The project looks like this: students are divided into groups of four and assigned to work with a company on a consultancy basis. The company provides the group with a problem to solve: reconfiguring their supply chain, redefining best HR practices, new accountancy procedures, etc.

Of course, my experience was a little unorthodox.

Boffi S.p.a, a luxury Italian kitchen and bath design firm had a stock problem. Made sense. A global recession left many companies with an excess of stock. Sounded great. We walked away from our first meeting feeling confident and nervous for our next meeting at Boffi’s headquarters with the CEO.

Walking into any boardroom for any high level meeting can be nerve wracking, but when you’re faced with not one but three CEOs each representing globally recognized luxury furniture companies, it’s intimidating.

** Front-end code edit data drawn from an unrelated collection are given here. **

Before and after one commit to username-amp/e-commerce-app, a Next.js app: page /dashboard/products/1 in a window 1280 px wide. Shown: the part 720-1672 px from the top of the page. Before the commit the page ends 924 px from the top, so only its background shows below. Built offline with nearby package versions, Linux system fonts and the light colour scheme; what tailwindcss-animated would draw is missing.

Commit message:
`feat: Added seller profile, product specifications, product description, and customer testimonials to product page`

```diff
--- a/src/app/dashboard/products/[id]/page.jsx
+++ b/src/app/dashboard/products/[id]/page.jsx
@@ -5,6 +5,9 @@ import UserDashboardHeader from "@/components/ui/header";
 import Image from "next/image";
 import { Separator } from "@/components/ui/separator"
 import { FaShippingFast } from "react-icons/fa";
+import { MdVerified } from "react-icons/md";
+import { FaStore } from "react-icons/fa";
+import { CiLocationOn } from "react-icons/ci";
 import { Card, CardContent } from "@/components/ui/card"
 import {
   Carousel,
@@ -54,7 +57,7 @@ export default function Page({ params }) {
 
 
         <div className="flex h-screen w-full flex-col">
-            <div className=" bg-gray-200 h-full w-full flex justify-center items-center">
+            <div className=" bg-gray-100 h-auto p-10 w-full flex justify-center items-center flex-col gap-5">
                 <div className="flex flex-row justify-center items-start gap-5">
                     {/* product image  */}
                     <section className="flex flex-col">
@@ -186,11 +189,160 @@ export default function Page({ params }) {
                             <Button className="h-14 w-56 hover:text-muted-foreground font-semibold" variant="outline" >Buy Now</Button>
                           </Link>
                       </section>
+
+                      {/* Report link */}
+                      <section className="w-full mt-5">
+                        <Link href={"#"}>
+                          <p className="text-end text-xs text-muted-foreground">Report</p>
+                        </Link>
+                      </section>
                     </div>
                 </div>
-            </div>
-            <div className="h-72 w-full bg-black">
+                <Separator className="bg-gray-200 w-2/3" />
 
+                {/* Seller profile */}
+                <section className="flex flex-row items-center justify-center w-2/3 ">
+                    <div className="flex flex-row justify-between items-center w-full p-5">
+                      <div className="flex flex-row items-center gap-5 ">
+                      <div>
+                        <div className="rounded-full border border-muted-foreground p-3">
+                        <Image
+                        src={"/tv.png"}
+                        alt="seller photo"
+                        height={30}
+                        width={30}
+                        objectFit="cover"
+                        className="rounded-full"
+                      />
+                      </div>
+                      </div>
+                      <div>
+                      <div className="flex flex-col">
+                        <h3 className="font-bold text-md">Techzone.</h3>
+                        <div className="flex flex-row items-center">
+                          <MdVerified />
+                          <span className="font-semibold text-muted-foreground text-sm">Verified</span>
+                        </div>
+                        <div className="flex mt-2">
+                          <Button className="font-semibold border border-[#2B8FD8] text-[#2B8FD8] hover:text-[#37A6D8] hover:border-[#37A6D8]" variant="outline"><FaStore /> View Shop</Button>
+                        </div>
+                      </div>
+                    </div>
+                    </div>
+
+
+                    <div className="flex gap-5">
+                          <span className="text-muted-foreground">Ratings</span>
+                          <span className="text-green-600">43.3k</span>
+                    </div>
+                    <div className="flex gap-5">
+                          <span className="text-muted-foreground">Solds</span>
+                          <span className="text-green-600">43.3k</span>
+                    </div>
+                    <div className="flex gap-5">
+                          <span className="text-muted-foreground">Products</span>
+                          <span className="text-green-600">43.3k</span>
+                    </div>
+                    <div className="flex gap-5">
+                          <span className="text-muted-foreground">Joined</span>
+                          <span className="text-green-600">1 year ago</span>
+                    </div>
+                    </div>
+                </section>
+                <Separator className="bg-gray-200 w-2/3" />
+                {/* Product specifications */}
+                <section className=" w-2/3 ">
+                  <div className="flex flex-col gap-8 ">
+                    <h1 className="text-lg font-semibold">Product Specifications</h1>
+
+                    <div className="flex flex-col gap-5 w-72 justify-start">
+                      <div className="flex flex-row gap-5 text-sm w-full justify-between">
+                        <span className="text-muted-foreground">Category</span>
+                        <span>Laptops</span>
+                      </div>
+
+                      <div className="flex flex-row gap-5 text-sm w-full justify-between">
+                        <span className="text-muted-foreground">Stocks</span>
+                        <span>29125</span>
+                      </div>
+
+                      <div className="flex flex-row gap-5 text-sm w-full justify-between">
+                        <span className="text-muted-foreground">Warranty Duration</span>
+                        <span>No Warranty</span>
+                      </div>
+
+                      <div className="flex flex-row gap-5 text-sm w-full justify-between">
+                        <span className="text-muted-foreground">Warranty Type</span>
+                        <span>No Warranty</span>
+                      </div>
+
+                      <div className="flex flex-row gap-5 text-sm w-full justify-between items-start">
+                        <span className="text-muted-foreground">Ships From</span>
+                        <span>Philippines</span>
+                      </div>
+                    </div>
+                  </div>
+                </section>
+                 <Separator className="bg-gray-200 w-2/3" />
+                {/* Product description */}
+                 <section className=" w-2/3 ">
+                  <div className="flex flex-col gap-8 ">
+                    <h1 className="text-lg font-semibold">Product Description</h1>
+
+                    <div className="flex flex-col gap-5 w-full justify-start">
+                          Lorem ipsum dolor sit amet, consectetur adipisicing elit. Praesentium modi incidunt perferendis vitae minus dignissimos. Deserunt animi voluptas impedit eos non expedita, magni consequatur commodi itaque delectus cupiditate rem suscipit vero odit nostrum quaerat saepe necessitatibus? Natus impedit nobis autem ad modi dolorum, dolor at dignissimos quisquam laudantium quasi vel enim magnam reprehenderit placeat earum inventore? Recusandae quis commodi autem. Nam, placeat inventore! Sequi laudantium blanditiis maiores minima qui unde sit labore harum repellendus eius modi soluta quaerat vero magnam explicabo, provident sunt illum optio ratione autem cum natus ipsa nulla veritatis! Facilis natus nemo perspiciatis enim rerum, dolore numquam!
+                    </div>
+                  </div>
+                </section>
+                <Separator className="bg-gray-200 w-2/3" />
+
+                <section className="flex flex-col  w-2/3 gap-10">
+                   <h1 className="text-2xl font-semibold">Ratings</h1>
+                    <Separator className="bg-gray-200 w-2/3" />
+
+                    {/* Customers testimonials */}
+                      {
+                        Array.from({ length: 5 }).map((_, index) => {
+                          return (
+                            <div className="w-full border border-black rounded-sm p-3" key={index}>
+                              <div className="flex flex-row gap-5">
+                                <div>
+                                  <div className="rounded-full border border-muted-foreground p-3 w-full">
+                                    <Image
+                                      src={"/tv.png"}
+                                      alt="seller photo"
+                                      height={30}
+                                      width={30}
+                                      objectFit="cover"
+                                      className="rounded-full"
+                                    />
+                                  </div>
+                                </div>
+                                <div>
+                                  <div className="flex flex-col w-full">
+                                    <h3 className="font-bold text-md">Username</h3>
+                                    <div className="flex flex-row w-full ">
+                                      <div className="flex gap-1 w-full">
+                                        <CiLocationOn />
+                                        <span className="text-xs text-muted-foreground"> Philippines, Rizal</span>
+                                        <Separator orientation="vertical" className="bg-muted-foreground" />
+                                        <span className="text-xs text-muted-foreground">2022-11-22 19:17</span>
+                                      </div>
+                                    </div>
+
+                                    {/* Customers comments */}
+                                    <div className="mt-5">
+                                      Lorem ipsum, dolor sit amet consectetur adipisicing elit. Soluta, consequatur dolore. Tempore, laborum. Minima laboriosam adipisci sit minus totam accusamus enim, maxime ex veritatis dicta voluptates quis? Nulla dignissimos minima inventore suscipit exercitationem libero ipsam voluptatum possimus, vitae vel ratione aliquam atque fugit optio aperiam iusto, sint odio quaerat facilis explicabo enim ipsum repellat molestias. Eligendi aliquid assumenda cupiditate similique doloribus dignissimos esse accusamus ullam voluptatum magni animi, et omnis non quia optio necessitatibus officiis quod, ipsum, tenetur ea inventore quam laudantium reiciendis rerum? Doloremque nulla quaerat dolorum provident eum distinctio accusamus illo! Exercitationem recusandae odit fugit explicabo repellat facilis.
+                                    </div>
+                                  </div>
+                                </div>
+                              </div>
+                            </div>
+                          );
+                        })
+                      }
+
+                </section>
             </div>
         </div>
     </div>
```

Turns out, Boffi had reached out to two other luxury furniture companies, Cassina and B&B Italia to see what they were doing about their overstock. Taking a cue from their fashion counterparts, they wanted to explore the possibility of creating a luxury furniture outlet. And it was our job to not only do a feasibility assessment, but to give them a picture of what this outlet would look like and calculate the profitability of this joint venture.

Once out of the meeting, it was a relief to know that my other team members felt about as shell-shocked as I did. We went back to MIP and spoke with career services about the nature of the project. Was this beyond the scope of a normal Organizational Check-up? Yes. We were wondering why they didn’t hire a consultancy firm to do this for them? Of course. Were we going to pull out because this might be a tad bit over our heads? Not a chance in hell.

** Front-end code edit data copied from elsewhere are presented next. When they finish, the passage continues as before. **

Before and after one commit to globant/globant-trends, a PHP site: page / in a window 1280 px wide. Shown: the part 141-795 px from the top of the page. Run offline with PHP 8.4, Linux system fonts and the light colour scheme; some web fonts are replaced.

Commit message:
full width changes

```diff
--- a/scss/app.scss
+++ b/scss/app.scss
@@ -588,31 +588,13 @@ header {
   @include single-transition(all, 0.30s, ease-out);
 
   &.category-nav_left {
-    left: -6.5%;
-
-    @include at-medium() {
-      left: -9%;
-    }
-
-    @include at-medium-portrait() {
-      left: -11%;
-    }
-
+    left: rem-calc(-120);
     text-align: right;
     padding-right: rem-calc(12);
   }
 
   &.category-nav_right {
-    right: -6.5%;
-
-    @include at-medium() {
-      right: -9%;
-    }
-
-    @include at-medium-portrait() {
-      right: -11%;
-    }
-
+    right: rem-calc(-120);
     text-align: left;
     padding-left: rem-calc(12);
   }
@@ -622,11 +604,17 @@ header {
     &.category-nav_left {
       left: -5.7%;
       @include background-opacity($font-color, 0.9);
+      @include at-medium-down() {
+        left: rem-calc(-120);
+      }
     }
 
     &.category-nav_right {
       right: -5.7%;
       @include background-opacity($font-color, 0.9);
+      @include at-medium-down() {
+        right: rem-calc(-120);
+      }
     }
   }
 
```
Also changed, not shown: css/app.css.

We formulated a game plan:

  1. Study all three companies and get to know their showrooms and stock inside and out- what sells fast, what takes longer, type of clientele, installation process of purchased products, etc.
  2. Figure out where and just what goes into building a physical outlet.
  3. Estimate all costs involved– building, marketing, HR, operations, etc.
  4. Find an alternative – if the outlet isn’t the best solution… what is?

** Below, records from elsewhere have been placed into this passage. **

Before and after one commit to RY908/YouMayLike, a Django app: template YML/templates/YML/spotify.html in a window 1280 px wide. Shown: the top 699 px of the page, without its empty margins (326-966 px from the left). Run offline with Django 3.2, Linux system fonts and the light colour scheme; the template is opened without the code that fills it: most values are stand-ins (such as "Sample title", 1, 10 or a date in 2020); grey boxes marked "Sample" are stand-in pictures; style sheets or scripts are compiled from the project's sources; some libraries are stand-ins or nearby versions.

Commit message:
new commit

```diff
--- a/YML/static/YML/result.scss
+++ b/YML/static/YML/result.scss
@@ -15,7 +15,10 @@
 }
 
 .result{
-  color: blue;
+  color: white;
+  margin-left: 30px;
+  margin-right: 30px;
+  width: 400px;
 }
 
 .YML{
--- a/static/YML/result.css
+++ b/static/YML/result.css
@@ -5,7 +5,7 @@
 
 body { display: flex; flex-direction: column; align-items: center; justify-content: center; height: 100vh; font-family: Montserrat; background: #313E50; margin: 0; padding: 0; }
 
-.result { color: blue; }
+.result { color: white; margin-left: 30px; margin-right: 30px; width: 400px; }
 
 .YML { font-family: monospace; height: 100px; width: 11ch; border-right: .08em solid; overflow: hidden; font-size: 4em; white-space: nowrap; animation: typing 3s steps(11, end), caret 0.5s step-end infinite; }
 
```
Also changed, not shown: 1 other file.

This project was one of the most pivotal moments not only of the MBA, but of my professional career. As everyone in my group spoke fluent Italian and I understood far more than I spoke, virtually all of our meetings were held in Italian. I would sit in meetings with my Italian-English dictionary and everyone was okay with me asking questions in English, or having one of my teammates translating for me when I wasn’t confident I could express myself in Italian. Anything I didn’t understand, I wrote down and we would go over it in detail over a glass of Prosecco -a ritual we developed as we tried to sort out our next steps. I learned financial terms, architectural terms and key tax lingo. Nothing prepared me more for doing business internationally quite like the Organizational Check-up. It’s the real reason I picked up Italian as fast as I did and why I am now comfortable with business negotiations in the language.

We found a professor of architecture willing to help us price out the costs of building an outlet and finding the right location for it. We mystery shopped – our clients’ stores (for at this point, it was how we had to consider Boffi, Cassina and B&B Italia), trips to outlets, and competitors stores. We looked at examples outside of Italy -for example, how is it done in France? We calculated the costs of opening a new store for each company. And we came up with two alternatives: invite more luxury firms to join this new venture or forgo the physical outlet and create one online.

Our project concluded with one final meeting with our marketing liaisons from all three companies, and their CEOs at Boffi’s headquarters on a snowy morning just before Christmas. Putting the final touches on the presentation in the car, we silently prayed that our suggestion to create the first online luxury Italian furniture outlet would be met with a positive reaction.

It was. And setting up a plan for the website became our project next term as a part of the Business Plan. Here’s the site:

We ended up being awarded Best Organizational Checkup at graduation at the end of the program. It demonstrated just what we were capable of and gave us a chance to see that everything we were learning in the classroom really is applicable in the real world.